We were given a long weekend free to explore Zambia. Our choice of destination was Livingstone. Home to Victoria Falls, it took a seven hour bus journey and a short taxi ride to reach our home for three nights.
Our first activity was to see the falls. Nothing can prepare you for the sensation of getting close to them. The sound of cascading water plummeting 100m into an abyss of vapour, churning water, and jagged rocks, the feel of that vapour flying up into the air, drawing a cool breeze behind it and leaving a trail of fine spray on the ground and all who venture too close to the edge. We were there in the dry season, when the falls are ‘a trickle’, and yet it seemed an impossibility that such a vast quantity of water could exist in the upper Zambezi river above to feed the hungry falls and Devil’s Pool below.
Our path then took us to the cliff edge of the falls from the side of the upper Zambezi. A very peaceful expanse of water greeted our eyes as we fumbled through the bush to the water’s edge. It was remarkable that such peacefully flowing water would, in seconds, become part of the chaos of the falls.
The following day Steven and I went white-water rafting. An adrenaline filled morning later we returned to the hostel to await the return of Anna and Alex who had gone on an elephant safari, and lion encounter. I would like to describe in far more detail the feeling of travelling down the massive rapids, but am very pushed for time; our last few days in Zambia have taken an unexpected turn. Instead of spending our last two days teaching at the academy, we have been given the opportunity to travel to a small village some 3 hours north of Lusaka, in order to do some outreach work.
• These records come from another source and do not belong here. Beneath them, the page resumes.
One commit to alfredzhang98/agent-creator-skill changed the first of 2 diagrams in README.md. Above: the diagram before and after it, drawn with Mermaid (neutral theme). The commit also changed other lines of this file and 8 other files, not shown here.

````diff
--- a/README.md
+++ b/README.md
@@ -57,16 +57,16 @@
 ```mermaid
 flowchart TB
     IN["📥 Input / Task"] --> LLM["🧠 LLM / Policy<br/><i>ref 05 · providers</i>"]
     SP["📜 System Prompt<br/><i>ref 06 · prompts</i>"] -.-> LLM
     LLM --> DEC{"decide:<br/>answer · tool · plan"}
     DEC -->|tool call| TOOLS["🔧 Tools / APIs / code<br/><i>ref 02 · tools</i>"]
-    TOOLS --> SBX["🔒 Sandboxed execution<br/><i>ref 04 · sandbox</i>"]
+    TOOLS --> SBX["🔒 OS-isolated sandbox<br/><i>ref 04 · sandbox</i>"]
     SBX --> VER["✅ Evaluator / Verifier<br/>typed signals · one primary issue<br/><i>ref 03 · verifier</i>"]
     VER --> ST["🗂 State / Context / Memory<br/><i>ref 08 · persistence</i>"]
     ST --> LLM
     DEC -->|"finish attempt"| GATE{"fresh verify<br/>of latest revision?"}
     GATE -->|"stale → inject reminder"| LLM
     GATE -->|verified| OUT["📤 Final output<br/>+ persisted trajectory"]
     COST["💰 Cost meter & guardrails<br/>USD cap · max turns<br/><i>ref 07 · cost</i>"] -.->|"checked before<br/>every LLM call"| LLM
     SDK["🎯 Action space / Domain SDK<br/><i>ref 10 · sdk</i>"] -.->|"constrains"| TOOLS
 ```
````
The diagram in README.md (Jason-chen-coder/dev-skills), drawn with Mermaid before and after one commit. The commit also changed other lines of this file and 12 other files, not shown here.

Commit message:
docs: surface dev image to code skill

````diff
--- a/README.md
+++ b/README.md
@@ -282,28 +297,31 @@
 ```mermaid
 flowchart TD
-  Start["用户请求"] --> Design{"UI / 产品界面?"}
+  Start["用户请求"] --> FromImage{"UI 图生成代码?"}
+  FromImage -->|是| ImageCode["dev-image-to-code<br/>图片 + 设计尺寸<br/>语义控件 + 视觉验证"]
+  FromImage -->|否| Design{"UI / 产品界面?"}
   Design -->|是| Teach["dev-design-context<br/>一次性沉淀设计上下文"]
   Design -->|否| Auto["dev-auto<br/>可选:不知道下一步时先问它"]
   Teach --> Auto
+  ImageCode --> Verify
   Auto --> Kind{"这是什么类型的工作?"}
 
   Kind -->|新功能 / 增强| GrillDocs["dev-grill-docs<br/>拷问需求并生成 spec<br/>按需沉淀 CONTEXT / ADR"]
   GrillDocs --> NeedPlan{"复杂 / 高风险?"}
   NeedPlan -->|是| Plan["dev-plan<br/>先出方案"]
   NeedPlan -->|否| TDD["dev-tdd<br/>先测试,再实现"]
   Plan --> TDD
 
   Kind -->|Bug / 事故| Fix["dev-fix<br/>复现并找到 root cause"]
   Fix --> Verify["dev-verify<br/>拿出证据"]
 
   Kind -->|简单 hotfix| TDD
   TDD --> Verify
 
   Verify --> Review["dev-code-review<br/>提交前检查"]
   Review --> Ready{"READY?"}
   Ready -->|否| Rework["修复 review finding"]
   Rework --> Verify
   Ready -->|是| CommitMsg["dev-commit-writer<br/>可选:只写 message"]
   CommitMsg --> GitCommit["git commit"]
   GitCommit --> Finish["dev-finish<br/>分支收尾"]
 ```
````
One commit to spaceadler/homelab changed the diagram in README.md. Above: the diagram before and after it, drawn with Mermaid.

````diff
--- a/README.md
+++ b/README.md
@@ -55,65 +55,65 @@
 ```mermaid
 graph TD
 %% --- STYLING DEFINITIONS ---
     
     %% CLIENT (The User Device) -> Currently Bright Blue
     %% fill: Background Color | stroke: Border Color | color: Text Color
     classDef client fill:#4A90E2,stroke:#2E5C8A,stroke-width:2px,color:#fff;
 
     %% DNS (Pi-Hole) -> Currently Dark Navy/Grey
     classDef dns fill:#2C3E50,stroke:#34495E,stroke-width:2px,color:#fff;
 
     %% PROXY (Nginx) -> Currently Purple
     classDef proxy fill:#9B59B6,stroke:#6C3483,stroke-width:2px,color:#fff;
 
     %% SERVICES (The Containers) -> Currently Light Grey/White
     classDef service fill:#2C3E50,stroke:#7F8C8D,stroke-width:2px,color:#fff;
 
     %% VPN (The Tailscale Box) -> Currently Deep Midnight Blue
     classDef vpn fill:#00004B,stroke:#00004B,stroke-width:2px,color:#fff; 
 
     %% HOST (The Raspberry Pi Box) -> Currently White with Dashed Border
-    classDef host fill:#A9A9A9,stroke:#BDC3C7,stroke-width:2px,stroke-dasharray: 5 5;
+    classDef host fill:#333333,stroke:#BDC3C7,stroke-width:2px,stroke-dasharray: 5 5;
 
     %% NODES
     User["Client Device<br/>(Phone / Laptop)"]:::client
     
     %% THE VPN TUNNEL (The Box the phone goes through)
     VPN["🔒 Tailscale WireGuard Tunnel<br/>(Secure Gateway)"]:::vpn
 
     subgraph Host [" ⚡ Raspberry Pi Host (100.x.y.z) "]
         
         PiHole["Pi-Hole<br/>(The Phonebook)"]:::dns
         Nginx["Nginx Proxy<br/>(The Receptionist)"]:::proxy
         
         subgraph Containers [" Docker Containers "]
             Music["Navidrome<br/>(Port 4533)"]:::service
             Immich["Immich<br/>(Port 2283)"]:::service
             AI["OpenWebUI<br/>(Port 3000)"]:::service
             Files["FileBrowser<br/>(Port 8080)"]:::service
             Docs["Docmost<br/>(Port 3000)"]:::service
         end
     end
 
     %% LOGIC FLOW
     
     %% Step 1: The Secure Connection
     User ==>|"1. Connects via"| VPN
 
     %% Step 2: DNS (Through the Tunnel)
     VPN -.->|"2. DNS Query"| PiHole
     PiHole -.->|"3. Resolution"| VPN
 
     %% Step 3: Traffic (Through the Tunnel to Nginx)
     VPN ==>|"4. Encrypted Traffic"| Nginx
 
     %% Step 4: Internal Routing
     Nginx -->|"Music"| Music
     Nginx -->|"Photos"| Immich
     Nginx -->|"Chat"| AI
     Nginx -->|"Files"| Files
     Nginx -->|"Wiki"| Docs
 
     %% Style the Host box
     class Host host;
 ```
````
We hope to produce a blog post once we return to Lusaka giving our impressions of music in this isolated, rural place.